Professor Paul Cornish from University of Exeter UK, argued that cyberspace should be treated as a strategic space. Professor Roger Bradbury, National Security College at ANU expressed concern about the Internet being balkanized with countries such s China separating their national systems from the global network.
One of the audience members commented that the Internet was built by engineers and and that might cause an impediment to security. I found this discussion of balkanization and engineers acting without reference to the public interest troubling. The term "internet" refers to a "Network of Networks", with "The Internet" as the global example of this. Those designing the Internet did not so in isolation from issues of governance, that was key to the system.

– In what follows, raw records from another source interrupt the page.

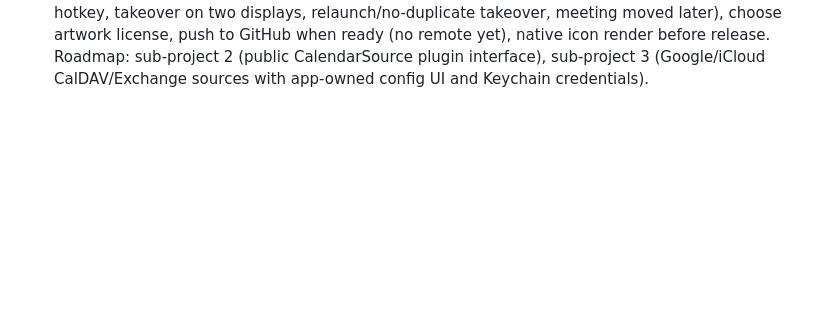
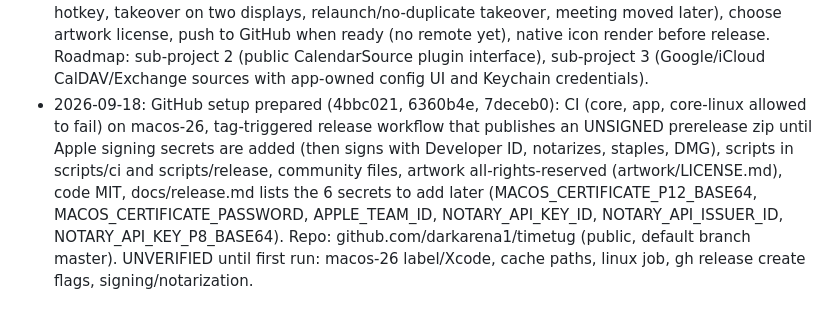
Before and after one commit to darkarena1/timetug, a Markdown page: docs/PROGRESS.md, the part around the change. Drawn GitHub-style; blank space fills up the shorter version.

Commit message:
docs: log GitHub setup
Co-Authored-By: Claude Sonnet 5 <noreply@anthropic.com>

```diff
--- a/docs/PROGRESS.md
+++ b/docs/PROGRESS.md
@@ -57,3 +57,4 @@ Branch: `feature/core-app`. To resume: read this file and `git log`, then contin
 - 2026-09-18: duplicate takeover fix (26e7704, ADR 0006): investigation found 5 causes (in-memory-only ledger reset on every relaunch [user says it happened right after launch], no fire-time re-validation, fragile eventIdentifier-based identity, second takeover replacing a visible one, in-progress meetings firing on cold launch). Fixes: TakeoverLedger is Codable, dual-key (id + contentKey), persisted by LedgerStore at ~/Library/Application Support/TimeTug/takeover-ledger.json, pruned at launch and every refresh (ended, 7-day TTL, 2000-entry cap); TakeoverGuard re-checks at fire time (notInSnapshot, ended, noLongerQualifies, alreadyFired, overlayVisible queue-not-drop); meetings that started >120s before launch are acknowledged on the first refresh; every decision logged via os.Logger (subsystem com.timetug.app, category takeover; titles private). Core 106 tests, app 102. UNVERIFIED in the real app: relaunch behavior, log output, EventKit id changes. Also committed Xcode's empty 3x asset slots separately. Merged to master locally.
 - 2026-09-18: takeover screen redesign (8d4ce31): blurred navy backdrop (NSVisualEffectView + tint; solid under Reduce Transparency), puppy hero (AboutHero), big countdown numeral (calm >60s, orange <=60s with pulse unless Reduce Motion, 'Starting now', red-orange 'Started N min ago'), title + details line (time range, calendar, N people), big Join capsule, Snooze menu (1/5/10), quiet Dismiss, keyboard Return/Esc/1/5/0 with hint line, VoiceOver announcement + initial focus, secondary displays mirror puppy mark + countdown + title; pure TakeoverText logic (16 tests). App 118 tests, Core 106. UNVERIFIED (needs user, Test tug on two displays): real blur, fade/pulse, focus and VoiceOver, shortcuts in a live window, Snooze menu look (tiny edge artifact on the capsule in the render), multi-display. Possible tweak: content looks small on 1920 wide displays (scale up). Merged to master locally.
 - 2026-09-18: USER CLOSED the About issue (it was the window-behind-Xcode problem, fixed and confirmed). Open items now: user to run docs/manual-tests/macos-checklist.md (popup glass look, hotkey, takeover on two displays, relaunch/no-duplicate takeover, meeting moved later), choose artwork license, push to GitHub when ready (no remote yet), native icon render before release. Roadmap: sub-project 2 (public CalendarSource plugin interface), sub-project 3 (Google/iCloud CalDAV/Exchange sources with app-owned config UI and Keychain credentials).
+- 2026-09-18: GitHub setup prepared (4bbc021, 6360b4e, 7deceb0): CI (core, app, core-linux allowed to fail) on macos-26, tag-triggered release workflow that publishes an UNSIGNED prerelease zip until Apple signing secrets are added (then signs with Developer ID, notarizes, staples, DMG), scripts in scripts/ci and scripts/release, community files, artwork all-rights-reserved (artwork/LICENSE.md), code MIT, docs/release.md lists the 6 secrets to add later (MACOS_CERTIFICATE_P12_BASE64, MACOS_CERTIFICATE_PASSWORD, APPLE_TEAM_ID, NOTARY_API_KEY_ID, NOTARY_API_ISSUER_ID, NOTARY_API_KEY_P8_BASE64). Repo: github.com/darkarena1/timetug (public, default branch master). UNVERIFIED until first run: macos-26 label/Xcode, cache paths, linux job, gh release create flags, signing/notarization.
```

I suggest researchers need to first look at how the Internet was created and is now governed. Professor Fred Cate , Director of the Center for Applied Cybersecurity Research at Indiana University, pointed out that most of the Internet is run by non-government organizations. He argued that the law and governance was lagging actual use of the Internet. However, this is not my experience.
When advocating the use of the Internet in Australia in the 1990s, myself and others considered the governance and legal implications. In my day job I had to devise policies for the use of the Internet and the world Wide web by the Department of Defence. This turned out to be relativity easy, identifying existing polices, laws and guidelines and interpreting these where necessary. The general assumption which many people in government and academia made, that public utilities are administered primarily by government turned out not to be true. In practice, most public services are provided by non-government entities following guidelines and standards written by non-government bodies. This approach-was extended to the Internet and proved resilient.

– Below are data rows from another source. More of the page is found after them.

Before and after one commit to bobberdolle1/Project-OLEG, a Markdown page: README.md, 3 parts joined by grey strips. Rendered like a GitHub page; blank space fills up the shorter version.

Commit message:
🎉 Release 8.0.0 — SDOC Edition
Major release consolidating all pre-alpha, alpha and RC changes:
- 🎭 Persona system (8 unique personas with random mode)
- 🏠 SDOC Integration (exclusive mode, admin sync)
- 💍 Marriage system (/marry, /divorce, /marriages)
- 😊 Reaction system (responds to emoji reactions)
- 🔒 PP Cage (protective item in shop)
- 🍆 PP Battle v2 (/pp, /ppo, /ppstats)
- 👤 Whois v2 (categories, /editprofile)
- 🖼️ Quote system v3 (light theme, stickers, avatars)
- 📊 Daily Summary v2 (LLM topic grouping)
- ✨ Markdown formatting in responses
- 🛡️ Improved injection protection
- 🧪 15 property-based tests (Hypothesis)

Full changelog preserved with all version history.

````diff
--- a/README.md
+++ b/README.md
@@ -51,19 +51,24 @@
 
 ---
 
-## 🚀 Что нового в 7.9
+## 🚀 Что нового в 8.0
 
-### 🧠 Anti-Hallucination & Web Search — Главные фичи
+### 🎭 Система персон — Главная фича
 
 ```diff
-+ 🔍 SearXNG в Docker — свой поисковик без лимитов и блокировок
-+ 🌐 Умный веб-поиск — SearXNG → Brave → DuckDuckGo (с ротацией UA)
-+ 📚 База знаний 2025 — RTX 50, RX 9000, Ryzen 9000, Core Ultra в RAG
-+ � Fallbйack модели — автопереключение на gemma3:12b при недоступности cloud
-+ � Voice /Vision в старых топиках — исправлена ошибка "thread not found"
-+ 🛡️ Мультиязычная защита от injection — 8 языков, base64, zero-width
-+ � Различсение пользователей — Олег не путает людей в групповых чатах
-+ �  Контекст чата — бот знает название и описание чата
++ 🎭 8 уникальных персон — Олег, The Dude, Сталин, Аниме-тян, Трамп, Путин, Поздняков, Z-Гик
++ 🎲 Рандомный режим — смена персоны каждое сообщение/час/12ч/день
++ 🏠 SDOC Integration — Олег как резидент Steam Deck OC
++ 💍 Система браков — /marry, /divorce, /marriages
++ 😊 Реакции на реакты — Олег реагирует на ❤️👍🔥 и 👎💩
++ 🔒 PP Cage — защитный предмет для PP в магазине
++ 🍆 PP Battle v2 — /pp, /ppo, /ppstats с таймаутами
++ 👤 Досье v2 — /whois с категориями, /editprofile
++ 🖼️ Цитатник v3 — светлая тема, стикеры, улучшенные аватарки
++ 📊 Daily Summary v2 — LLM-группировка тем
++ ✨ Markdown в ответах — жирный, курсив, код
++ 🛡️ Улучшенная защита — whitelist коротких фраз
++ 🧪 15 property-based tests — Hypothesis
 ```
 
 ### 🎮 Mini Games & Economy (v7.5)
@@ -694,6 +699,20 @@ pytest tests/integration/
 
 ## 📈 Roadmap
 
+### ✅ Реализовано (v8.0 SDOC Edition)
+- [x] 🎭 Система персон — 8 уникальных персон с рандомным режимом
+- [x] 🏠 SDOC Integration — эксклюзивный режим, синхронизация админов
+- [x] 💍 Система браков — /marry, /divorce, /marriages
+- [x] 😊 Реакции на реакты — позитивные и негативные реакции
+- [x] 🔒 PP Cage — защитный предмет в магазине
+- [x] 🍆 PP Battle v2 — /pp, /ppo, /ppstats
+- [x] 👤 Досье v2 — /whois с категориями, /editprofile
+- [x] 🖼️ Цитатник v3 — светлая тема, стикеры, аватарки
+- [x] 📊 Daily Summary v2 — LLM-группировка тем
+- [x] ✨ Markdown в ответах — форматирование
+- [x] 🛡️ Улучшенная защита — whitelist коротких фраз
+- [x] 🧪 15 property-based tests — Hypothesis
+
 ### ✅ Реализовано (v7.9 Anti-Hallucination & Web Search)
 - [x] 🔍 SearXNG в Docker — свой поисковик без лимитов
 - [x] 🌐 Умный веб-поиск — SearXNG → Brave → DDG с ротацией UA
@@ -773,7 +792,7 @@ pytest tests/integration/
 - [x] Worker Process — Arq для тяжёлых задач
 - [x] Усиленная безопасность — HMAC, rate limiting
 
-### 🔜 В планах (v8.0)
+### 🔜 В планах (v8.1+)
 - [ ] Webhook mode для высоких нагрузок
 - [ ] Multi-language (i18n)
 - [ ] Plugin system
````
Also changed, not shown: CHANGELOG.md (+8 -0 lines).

Governments and researchers who want to impose top-down government control of the Internet in order to protect democracy are missing the point.

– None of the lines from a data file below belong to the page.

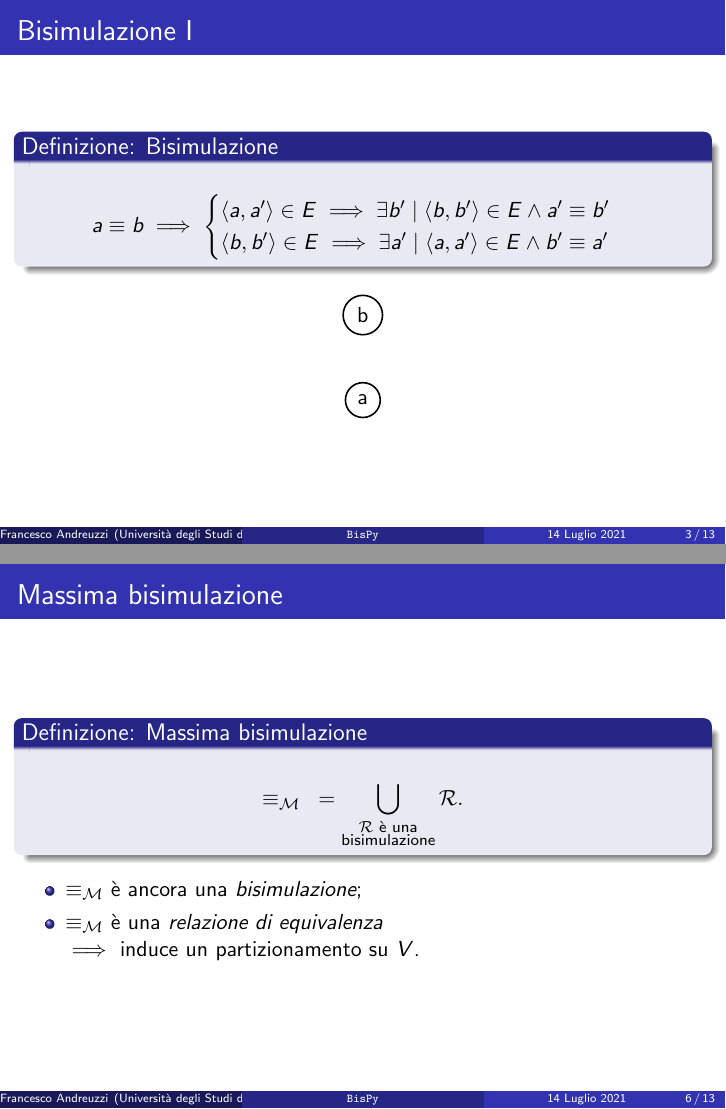
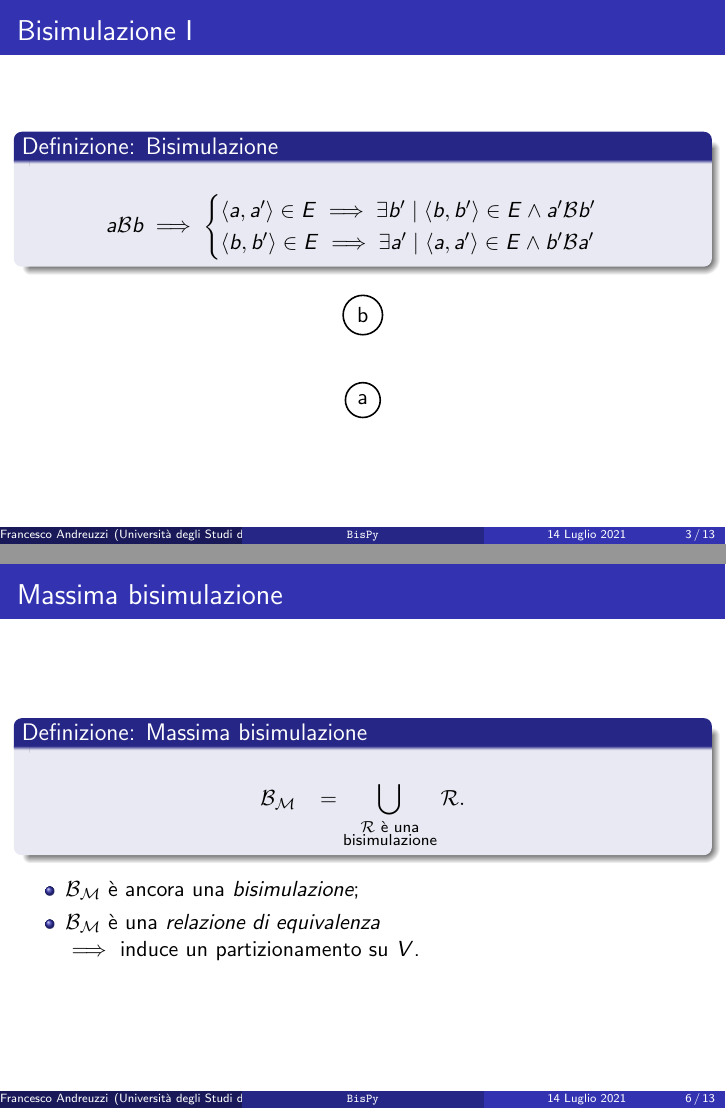
Before and after one commit to fandreuz/bsc-thesis, LaTeX slides (slides/slides.tex): pages 3 and 6 of 13, joined at a grey line. Compiled offline with pdfLaTeX.

Commit message:
equiv -> mathcal{B}

```diff
--- a/slides/slides.tex
+++ b/slides/slides.tex
@@ -72,10 +72,10 @@
 \begin{frame}\frametitle{Bisimulazione I}
     \begin{block}{Definizione: Bisimulazione}
         \begin{gather*}
-            a \equiv b \implies
+            a \mathcal{B} b \implies
             \begin{cases}
-                \langle a, a' \rangle \in E \implies \exists b' \mid \langle b, b' \rangle \in E \land a' \equiv b'\\
-                \langle b, b' \rangle \in E \implies \exists a' \mid \langle a, a' \rangle \in E \land b' \equiv a'
+                \langle a, a' \rangle \in E \implies \exists b' \mid \langle b, b' \rangle \in E \land a' \mathcal{B} b'\\
+                \langle b, b' \rangle \in E \implies \exists a' \mid \langle a, a' \rangle \in E \land b' \mathcal{B} a'
             \end{cases}
         \end{gather*}
     \end{block}
@@ -93,10 +93,10 @@
 \begin{frame}\frametitle{Bisimulazione II}
     \begin{block}{Definizione: Bisimulazione}
         \begin{gather*}
-            a \equiv b \implies
+            a \mathcal{B} b \implies
             \begin{cases}
-                \langle a, a' \rangle \in E \implies \exists b' \mid \langle b, b' \rangle \in E \land a' \equiv b'\\
-                \langle b, b' \rangle \in E \implies \exists a' \mid \langle a, a' \rangle \in E \land b' \equiv a'
+                \langle a, a' \rangle \in E \implies \exists b' \mid \langle b, b' \rangle \in E \land a' \mathcal{B} b'\\
+                \langle b, b' \rangle \in E \implies \exists a' \mid \langle a, a' \rangle \in E \land b' \mathcal{B} a'
             \end{cases}
         \end{gather*}
     \end{block}
@@ -167,12 +167,12 @@
 \begin{frame}\frametitle{Massima bisimulazione}
     \begin{block}{Definizione: Massima bisimulazione}
         \begin{gather*}
-            \equiv_\mathcal{M} \,\,\,\,\,= \bigcup_{\substack{\mathcal{R} \text{ è una}\\\text{bisimulazione}}} \mathcal{R}.
+            \mathcal{B}_\mathcal{M} \,\,\,\,\,= \bigcup_{\substack{\mathcal{R} \text{ è una}\\\text{bisimulazione}}} \mathcal{R}.
         \end{gather*}
     \end{block}
     \begin{itemize}
-        \item $\equiv_\mathcal{M}$ è ancora una \emph{bisimulazione};
-        \item $\equiv_\mathcal{M}$ è una \emph{relazione di equivalenza}
+        \item $\mathcal{B}_\mathcal{M}$ è ancora una \emph{bisimulazione};
+        \item $\mathcal{B}_\mathcal{M}$ è una \emph{relazione di equivalenza}
 
         $\implies$ induce un partizionamento su $V$.
     \end{itemize}
```
Also changed, not shown: slides/slides.tex (12 more changed lines).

One student in the audience asked an interesting question about cyber-war, outer-space and conventional warfare in developing nations. One of the panel responded that cyber-war would be an adjunct to use of conventional forces and may make conflicts harder to mange.
I asked the panel how we could get the results of their research to policy makers and practitioners quickly. In the 1990s we used the ANU fellow bar as a forum for formulating public policy, but perhaps something more systematic is needed.
Strategy and Statecraft in CyberspaceJoin us for a panel discussion and open forum to explore the complexities of cyberspace from a national security perspective – a domain in which states and non-state actors interact with each other in an increasingly contested environment.
Like the traditional domains of land, sea, air and space, states and non-state actors are using the cyberspace domain to pursue their objectives in an increasingly complex world. The panel will discuss the rise of cyberspace, which has created a number of ‘wicked’ policy problems for global security including:
- Professor Roger Bradbury is a complex systems scientist with experience in international cyber issues, and is with the National Security College at ANU.
- Professor Fred Cate specialises in information privacy and security law issues, and is Director of the Center for Applied Cybersecurity Research at Indiana University, USA.
- Professor Paul Cornish is an expert in cyber security and cyber war, and Professor of Strategic Studies at the Strategy and Security Institute at the University of Exeter, UK.
- Dr Jon Lindsay is an expert in international relations at the University of California Institute on Global Conflict and Cooperation at UC San Diego, USA.
the proliferation of cyber weapons to state and non-state actors the systemic vulnerabilities in the infrastructure of globalisation and military power the friction between private sector actors who manage the Internet and the public sector actors who are supposed to defend them the mismatch between the pace of policy formation and the pace of technological change the failure to coordinate among government agencies responsible for national security, law enforcement and industrial policy major disagreements about how the Internet should be managed domestically and internationally.
Some authors foresee grave new risks of a ‘digital Pearl Harbor’, while their critics dismiss these warnings as inflating the threat. Technological complexity has amplified political complexity, which in turn has complicated political analysis. Our panel will endeavor to unpick these issues from the perspectives of social policy, security policy and the future of technology. We look forward to welcoming you at this important event focusing on an issue of critical significance.